*WORK REQUEST*
Show every line of the data below that includes the word "array".

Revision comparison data

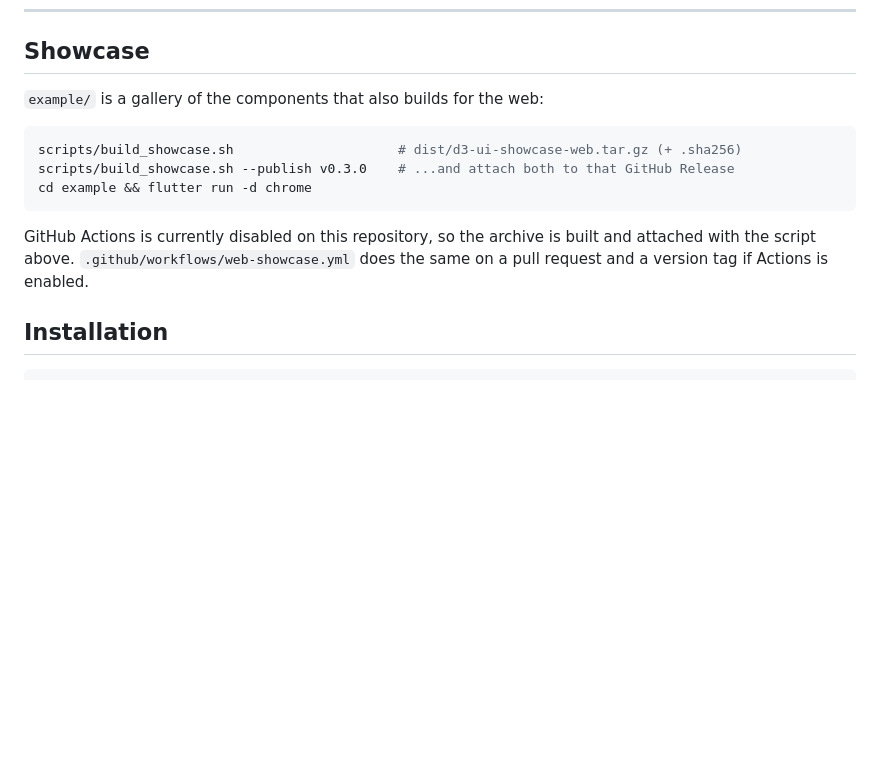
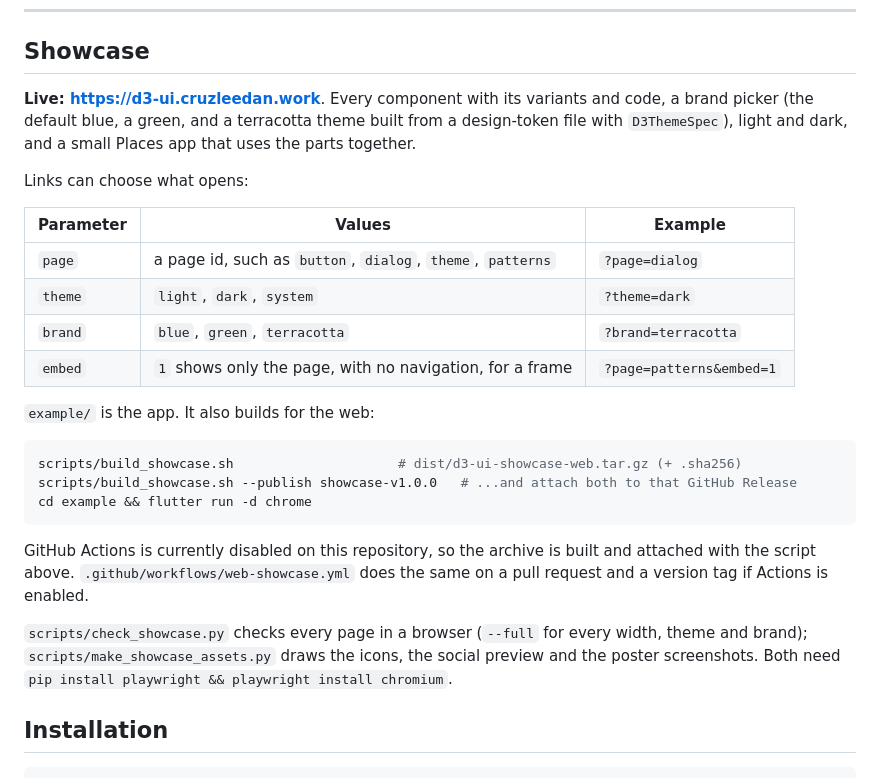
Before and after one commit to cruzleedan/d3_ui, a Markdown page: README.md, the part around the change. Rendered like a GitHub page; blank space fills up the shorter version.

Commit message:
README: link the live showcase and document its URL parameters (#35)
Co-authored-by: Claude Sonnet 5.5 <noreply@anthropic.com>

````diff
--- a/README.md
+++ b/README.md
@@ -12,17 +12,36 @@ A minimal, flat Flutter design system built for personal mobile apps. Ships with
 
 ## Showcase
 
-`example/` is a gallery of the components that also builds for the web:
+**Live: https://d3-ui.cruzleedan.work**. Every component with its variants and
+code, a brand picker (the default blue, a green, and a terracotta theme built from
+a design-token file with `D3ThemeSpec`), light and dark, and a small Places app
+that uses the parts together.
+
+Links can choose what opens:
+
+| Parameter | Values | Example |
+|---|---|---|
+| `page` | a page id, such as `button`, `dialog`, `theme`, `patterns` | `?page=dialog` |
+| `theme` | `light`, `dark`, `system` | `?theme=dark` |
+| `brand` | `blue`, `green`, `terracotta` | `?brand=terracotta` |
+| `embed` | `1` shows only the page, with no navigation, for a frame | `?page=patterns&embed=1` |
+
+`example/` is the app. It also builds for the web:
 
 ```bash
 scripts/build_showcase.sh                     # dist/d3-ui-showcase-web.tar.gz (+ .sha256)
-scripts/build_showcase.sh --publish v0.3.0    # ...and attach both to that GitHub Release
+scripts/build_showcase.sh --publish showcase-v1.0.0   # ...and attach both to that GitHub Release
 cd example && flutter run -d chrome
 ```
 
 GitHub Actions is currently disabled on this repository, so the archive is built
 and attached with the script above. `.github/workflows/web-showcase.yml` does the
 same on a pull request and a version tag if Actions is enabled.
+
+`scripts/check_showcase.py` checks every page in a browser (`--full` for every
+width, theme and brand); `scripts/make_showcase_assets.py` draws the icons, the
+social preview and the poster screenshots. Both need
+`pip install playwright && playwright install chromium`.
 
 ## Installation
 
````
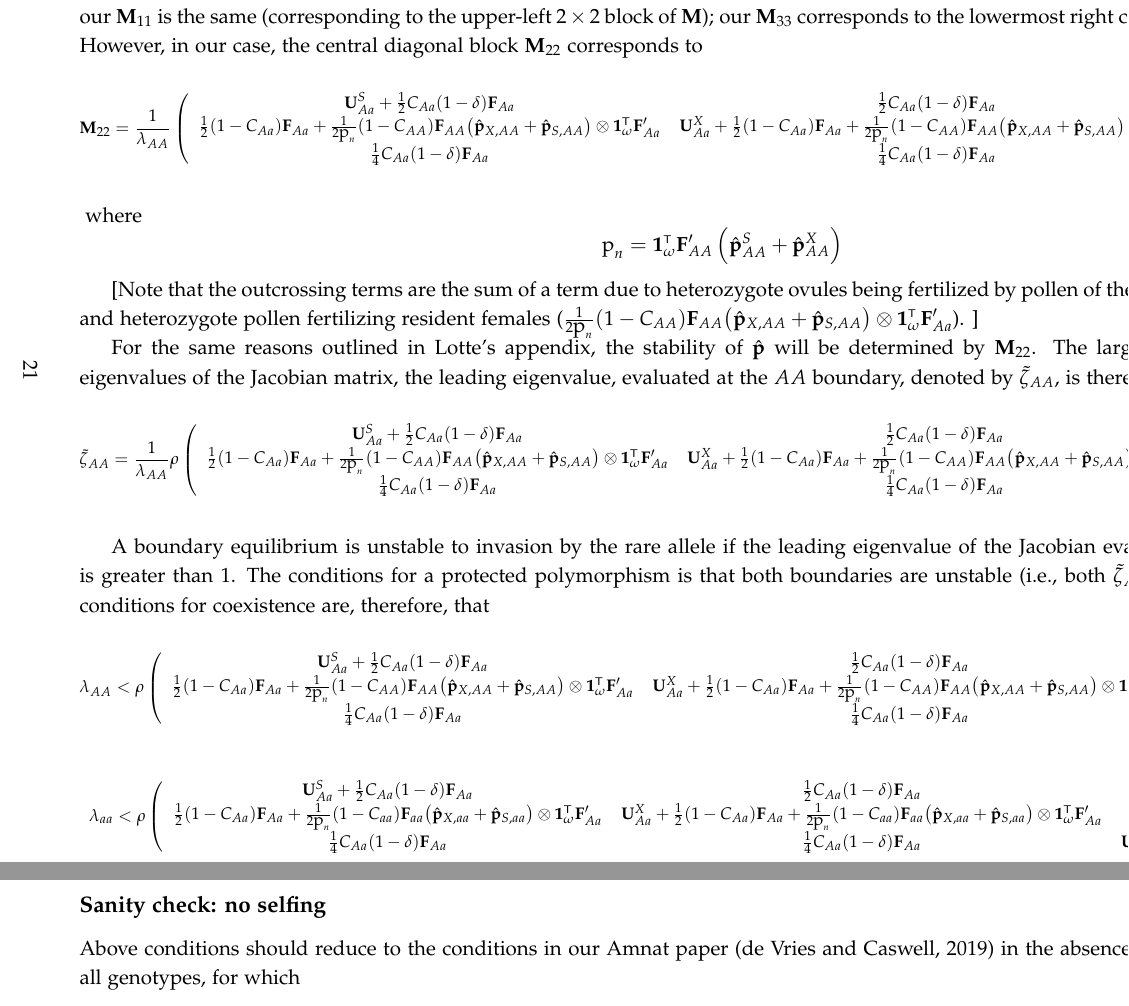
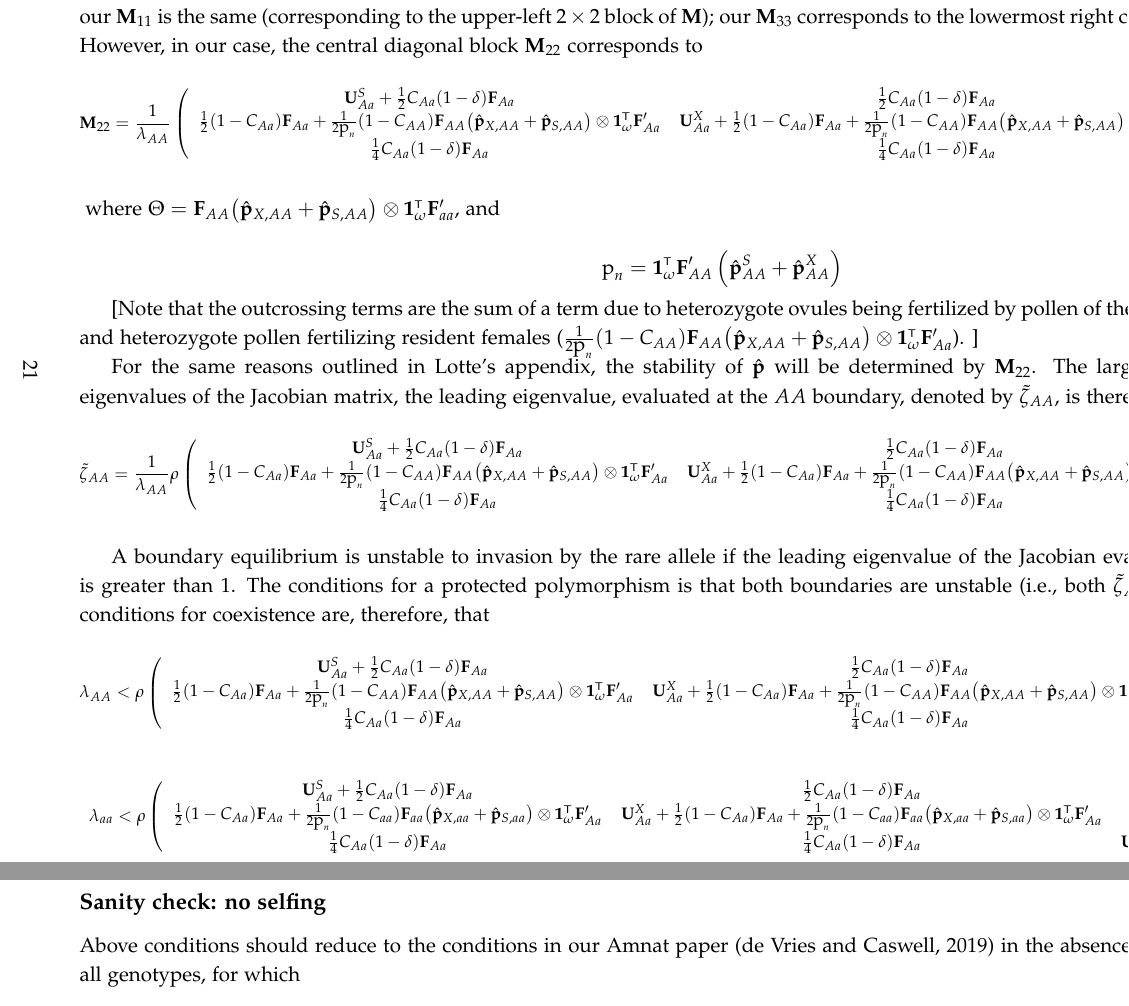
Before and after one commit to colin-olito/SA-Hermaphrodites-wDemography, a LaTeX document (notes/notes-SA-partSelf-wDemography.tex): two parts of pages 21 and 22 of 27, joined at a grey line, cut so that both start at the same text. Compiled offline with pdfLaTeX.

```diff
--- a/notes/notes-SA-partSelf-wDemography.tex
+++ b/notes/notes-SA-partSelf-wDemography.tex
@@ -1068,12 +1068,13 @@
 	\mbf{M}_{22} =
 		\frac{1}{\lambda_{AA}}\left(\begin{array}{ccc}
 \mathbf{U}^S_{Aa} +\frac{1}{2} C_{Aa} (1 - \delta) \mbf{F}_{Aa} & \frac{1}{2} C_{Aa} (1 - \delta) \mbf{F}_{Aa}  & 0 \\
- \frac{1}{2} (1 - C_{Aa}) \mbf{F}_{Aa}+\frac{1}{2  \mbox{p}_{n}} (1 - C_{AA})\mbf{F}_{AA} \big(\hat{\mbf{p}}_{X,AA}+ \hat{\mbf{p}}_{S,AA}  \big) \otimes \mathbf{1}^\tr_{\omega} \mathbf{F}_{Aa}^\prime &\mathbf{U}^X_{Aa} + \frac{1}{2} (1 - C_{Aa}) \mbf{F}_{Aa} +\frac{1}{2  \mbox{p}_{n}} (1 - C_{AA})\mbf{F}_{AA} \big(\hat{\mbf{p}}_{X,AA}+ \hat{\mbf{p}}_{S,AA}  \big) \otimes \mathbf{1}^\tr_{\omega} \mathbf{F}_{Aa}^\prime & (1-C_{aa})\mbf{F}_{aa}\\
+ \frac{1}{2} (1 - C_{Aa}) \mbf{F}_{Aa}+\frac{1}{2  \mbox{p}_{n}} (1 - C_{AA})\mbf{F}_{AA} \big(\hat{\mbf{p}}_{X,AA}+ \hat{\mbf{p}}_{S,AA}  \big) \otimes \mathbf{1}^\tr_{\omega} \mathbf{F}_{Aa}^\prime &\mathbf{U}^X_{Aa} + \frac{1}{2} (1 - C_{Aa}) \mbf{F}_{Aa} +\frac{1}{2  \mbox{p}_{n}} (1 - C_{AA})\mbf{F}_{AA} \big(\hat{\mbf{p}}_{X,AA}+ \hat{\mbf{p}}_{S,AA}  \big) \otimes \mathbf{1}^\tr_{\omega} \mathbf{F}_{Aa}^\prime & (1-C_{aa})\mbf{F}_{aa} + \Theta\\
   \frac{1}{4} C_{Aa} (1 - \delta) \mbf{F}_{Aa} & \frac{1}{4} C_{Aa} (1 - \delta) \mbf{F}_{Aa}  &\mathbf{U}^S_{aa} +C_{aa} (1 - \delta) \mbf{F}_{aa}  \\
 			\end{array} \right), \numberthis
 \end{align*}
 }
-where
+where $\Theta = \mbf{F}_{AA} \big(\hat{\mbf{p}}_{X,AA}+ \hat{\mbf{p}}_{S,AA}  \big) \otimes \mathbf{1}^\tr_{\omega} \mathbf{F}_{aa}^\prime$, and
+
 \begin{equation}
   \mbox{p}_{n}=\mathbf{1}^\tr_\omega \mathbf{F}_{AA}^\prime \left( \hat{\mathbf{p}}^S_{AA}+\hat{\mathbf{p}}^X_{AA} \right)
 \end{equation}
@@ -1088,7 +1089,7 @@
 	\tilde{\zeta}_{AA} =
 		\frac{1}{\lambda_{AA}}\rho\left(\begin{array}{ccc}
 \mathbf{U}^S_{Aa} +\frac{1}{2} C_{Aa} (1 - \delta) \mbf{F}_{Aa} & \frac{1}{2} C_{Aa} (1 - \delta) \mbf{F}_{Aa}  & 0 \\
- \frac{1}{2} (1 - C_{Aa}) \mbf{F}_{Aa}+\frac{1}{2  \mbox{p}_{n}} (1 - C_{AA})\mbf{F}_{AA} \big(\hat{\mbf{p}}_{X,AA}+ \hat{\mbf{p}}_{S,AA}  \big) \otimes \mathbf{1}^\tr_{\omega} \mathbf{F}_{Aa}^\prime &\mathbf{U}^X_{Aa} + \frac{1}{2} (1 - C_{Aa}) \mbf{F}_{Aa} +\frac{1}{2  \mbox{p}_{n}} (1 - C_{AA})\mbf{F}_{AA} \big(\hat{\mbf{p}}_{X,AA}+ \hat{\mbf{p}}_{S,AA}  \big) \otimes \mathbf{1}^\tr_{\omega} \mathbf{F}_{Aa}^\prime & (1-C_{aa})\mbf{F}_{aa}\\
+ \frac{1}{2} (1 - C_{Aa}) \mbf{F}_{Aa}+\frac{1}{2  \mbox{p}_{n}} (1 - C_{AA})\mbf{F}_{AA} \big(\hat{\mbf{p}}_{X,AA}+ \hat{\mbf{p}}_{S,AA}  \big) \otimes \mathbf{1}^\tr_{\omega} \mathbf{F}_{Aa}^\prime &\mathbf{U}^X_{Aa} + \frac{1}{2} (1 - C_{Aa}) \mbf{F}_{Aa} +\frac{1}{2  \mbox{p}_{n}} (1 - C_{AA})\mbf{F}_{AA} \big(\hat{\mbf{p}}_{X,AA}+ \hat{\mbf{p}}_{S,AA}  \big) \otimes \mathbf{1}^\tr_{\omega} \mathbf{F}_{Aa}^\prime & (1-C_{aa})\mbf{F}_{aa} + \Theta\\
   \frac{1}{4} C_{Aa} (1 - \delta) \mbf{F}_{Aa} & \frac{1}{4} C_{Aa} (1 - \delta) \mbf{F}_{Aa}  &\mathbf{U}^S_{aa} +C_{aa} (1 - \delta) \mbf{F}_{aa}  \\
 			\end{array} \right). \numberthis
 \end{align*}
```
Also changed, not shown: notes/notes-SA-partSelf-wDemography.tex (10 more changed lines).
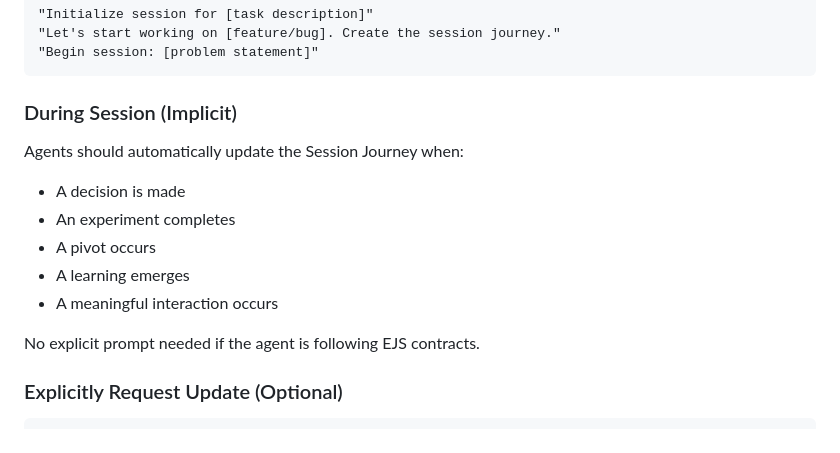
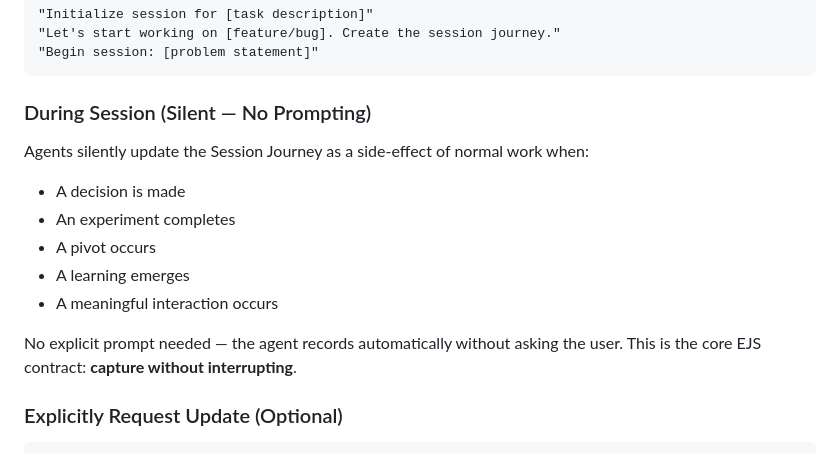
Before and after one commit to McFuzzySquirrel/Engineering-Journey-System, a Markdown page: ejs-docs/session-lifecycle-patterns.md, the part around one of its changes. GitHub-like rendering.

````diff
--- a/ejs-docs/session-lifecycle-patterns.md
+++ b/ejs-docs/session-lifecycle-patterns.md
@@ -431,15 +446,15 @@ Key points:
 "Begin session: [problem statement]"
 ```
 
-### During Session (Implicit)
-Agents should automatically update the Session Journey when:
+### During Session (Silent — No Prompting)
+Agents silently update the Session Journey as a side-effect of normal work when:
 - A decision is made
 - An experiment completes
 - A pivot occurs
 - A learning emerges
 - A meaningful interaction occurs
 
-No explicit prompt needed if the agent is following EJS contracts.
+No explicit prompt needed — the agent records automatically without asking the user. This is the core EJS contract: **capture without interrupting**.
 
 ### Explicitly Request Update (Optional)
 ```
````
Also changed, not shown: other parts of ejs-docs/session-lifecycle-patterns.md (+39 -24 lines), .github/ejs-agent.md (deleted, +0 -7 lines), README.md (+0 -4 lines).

*COMPLETED EXERCISE*
 		\frac{1}{\lambda_{AA}}\left(\begin{array}{ccc}
 			\end{array} \right), \numberthis
 		\frac{1}{\lambda_{AA}}\rho\left(\begin{array}{ccc}
 			\end{array} \right). \numberthis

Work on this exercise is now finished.